BEGIN

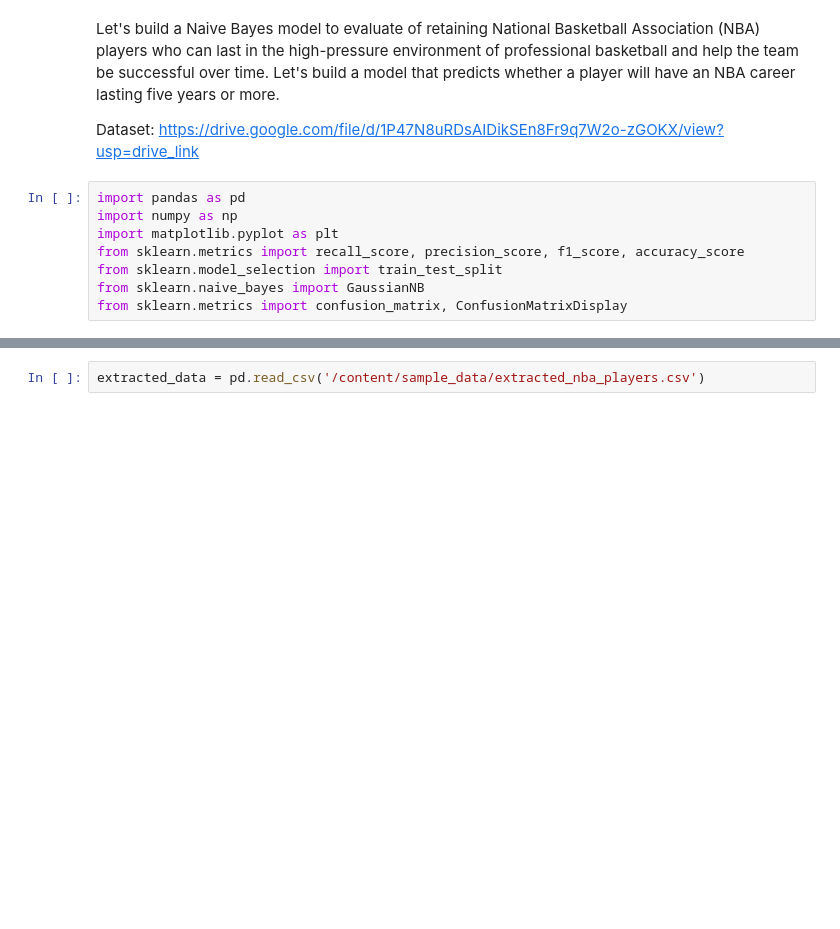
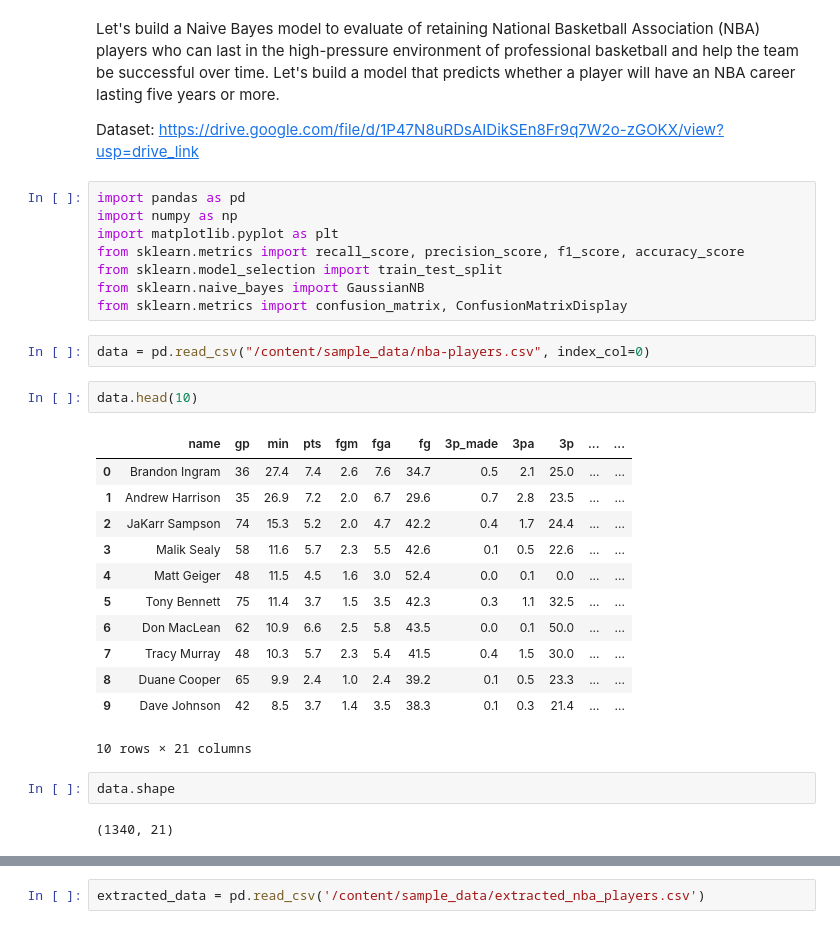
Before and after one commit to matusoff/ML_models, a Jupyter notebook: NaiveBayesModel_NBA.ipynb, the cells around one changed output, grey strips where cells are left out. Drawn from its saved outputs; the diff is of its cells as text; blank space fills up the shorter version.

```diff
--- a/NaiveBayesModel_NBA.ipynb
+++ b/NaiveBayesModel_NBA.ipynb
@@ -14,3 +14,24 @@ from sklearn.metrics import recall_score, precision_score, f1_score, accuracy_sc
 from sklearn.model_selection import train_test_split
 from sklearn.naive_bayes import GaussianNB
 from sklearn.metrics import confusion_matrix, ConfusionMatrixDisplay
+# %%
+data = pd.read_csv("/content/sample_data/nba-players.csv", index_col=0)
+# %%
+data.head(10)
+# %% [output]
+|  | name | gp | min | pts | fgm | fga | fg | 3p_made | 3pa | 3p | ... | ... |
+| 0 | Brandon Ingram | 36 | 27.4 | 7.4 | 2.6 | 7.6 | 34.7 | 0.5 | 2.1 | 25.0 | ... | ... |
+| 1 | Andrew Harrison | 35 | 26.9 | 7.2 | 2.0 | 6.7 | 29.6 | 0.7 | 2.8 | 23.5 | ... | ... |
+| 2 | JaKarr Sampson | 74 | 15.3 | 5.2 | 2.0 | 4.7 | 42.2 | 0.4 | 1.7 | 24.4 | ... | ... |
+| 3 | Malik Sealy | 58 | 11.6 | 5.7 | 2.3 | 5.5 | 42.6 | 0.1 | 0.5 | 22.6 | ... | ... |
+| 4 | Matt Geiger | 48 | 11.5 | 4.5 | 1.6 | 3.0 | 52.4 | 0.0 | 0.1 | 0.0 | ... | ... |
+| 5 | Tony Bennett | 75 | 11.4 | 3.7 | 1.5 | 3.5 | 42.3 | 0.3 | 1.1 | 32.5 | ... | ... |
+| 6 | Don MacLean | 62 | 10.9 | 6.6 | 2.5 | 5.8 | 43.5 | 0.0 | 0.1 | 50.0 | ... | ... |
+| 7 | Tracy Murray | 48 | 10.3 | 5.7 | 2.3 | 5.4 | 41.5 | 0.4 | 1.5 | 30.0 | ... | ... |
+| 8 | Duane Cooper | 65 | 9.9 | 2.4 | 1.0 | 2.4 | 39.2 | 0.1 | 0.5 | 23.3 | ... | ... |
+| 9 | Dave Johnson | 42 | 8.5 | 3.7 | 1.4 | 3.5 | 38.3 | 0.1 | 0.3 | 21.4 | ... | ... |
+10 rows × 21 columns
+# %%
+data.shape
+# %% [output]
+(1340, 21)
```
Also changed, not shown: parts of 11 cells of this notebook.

END
BEGIN

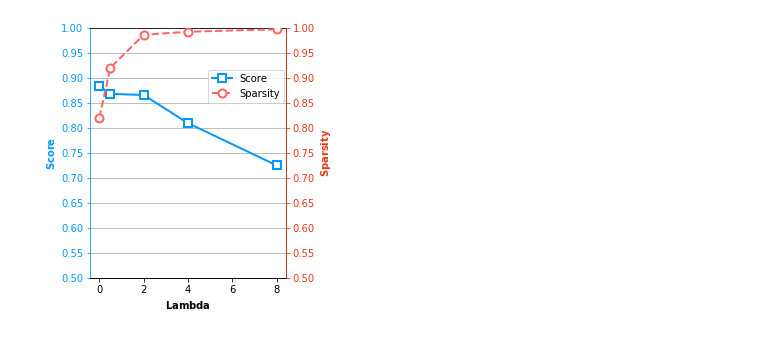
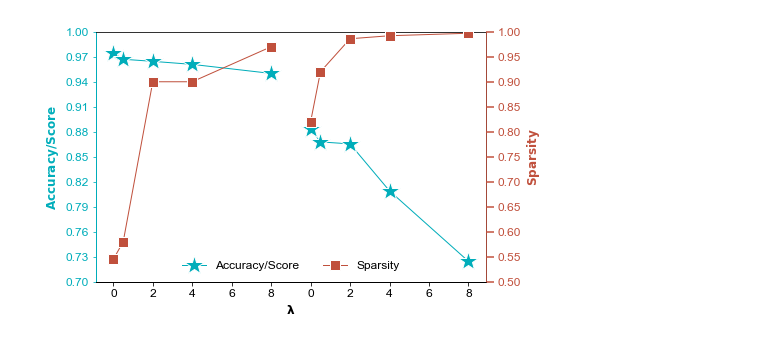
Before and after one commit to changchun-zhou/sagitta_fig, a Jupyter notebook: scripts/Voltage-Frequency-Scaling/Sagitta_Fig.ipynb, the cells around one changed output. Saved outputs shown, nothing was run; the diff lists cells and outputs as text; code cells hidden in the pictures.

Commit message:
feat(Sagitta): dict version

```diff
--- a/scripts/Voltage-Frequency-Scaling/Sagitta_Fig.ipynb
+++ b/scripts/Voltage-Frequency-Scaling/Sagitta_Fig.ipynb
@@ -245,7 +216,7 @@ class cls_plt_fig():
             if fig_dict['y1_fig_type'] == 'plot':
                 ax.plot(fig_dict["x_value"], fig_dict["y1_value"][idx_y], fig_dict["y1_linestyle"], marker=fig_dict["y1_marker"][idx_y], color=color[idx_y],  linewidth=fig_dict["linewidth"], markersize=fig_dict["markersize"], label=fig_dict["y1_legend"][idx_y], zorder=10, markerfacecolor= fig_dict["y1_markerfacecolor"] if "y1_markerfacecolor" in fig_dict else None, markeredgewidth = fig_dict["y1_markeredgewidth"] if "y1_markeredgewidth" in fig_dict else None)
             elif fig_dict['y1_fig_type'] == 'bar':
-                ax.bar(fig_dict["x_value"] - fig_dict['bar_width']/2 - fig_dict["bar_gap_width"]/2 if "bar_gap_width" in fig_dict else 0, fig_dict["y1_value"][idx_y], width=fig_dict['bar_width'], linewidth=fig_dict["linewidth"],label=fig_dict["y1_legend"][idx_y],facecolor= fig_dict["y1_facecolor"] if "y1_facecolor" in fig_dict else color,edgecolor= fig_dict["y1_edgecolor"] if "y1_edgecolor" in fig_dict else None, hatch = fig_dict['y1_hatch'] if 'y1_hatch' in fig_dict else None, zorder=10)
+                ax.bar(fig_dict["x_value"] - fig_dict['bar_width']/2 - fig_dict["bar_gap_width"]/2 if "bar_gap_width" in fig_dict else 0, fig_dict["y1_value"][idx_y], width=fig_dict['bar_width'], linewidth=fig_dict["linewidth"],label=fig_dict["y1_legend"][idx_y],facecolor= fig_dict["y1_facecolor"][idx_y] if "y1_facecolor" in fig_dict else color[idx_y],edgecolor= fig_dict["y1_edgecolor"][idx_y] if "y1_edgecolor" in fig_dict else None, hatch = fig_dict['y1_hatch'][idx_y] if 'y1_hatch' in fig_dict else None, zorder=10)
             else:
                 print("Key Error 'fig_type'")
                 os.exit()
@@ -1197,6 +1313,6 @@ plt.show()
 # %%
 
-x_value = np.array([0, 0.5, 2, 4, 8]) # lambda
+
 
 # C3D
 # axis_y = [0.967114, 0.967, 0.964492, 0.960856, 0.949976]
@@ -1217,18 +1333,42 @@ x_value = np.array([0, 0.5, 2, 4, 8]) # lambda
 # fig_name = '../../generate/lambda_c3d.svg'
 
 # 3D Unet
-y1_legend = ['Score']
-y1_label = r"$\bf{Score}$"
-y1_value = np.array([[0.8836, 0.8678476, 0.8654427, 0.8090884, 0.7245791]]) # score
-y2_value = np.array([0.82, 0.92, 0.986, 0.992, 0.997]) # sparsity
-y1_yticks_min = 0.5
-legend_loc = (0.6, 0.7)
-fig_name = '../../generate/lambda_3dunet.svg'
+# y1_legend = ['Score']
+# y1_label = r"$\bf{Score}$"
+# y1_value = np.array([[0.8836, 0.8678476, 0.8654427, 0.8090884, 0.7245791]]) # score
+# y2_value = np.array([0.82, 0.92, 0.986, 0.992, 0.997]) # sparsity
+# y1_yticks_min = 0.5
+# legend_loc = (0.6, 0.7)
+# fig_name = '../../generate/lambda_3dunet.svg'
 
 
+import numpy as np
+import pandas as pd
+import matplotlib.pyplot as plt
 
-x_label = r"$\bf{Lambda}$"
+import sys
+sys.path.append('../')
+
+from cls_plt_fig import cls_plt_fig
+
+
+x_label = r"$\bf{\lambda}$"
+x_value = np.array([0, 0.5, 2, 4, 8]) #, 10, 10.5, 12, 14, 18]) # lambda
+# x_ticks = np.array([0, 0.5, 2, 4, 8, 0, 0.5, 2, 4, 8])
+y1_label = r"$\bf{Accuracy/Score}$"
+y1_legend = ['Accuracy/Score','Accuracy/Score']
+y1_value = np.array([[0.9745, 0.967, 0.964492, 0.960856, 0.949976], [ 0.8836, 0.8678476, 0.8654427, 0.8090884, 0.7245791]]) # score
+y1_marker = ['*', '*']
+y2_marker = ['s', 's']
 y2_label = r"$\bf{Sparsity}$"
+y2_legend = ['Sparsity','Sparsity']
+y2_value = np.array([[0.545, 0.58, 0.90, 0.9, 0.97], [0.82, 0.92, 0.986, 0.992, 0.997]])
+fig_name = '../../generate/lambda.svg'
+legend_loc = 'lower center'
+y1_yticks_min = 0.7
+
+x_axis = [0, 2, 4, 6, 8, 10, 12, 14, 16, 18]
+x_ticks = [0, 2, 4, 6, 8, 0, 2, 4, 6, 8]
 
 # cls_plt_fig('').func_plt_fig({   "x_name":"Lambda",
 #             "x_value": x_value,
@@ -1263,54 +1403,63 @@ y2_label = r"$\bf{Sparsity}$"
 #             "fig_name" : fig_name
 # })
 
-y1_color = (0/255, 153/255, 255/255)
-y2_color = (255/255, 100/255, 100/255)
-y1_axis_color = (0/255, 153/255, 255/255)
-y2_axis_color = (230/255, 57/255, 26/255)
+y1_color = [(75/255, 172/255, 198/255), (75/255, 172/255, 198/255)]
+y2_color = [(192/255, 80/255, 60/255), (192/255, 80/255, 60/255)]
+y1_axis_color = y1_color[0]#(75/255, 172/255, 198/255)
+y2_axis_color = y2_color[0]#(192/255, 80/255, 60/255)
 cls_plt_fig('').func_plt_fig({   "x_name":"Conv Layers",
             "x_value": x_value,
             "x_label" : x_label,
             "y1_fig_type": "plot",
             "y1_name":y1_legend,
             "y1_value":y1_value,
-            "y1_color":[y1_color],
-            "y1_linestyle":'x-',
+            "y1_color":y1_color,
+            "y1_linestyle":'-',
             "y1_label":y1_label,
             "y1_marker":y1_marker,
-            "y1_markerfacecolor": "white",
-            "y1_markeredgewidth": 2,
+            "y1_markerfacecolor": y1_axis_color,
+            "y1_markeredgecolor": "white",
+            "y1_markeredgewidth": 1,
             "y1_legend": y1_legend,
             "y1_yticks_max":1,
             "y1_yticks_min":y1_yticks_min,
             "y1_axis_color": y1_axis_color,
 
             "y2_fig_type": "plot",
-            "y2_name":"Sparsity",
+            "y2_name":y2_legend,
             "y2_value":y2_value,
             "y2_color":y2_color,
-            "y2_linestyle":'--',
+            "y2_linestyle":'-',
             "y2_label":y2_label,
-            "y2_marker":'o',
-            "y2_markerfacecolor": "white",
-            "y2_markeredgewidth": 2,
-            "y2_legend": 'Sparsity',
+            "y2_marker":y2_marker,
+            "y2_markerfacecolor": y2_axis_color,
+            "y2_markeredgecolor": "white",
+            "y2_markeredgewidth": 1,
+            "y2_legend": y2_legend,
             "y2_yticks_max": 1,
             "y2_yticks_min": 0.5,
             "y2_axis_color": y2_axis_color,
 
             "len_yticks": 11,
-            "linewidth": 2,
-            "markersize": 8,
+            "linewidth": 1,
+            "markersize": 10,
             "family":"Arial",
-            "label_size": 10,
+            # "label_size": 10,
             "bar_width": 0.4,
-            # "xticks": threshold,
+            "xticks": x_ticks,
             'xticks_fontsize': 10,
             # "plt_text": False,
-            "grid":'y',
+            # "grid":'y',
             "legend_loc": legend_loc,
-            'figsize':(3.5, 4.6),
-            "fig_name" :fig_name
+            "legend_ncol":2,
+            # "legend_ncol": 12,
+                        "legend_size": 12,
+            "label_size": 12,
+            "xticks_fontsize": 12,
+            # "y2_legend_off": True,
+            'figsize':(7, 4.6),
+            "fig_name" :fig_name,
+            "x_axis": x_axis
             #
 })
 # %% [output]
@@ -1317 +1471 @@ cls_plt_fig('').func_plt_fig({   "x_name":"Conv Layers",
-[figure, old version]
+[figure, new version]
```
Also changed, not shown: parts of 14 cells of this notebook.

END

## Exercise brief
For the word "shown", return every line of the records that holds it.

## Solution
Also changed, not shown: parts of 11 cells of this notebook.
Before and after one commit to changchun-zhou/sagitta_fig, a Jupyter notebook: scripts/Voltage-Frequency-Scaling/Sagitta_Fig.ipynb, the cells around one changed output. Saved outputs shown, nothing was run; the diff lists cells and outputs as text; code cells hidden in the pictures.
Also changed, not shown: parts of 14 cells of this notebook.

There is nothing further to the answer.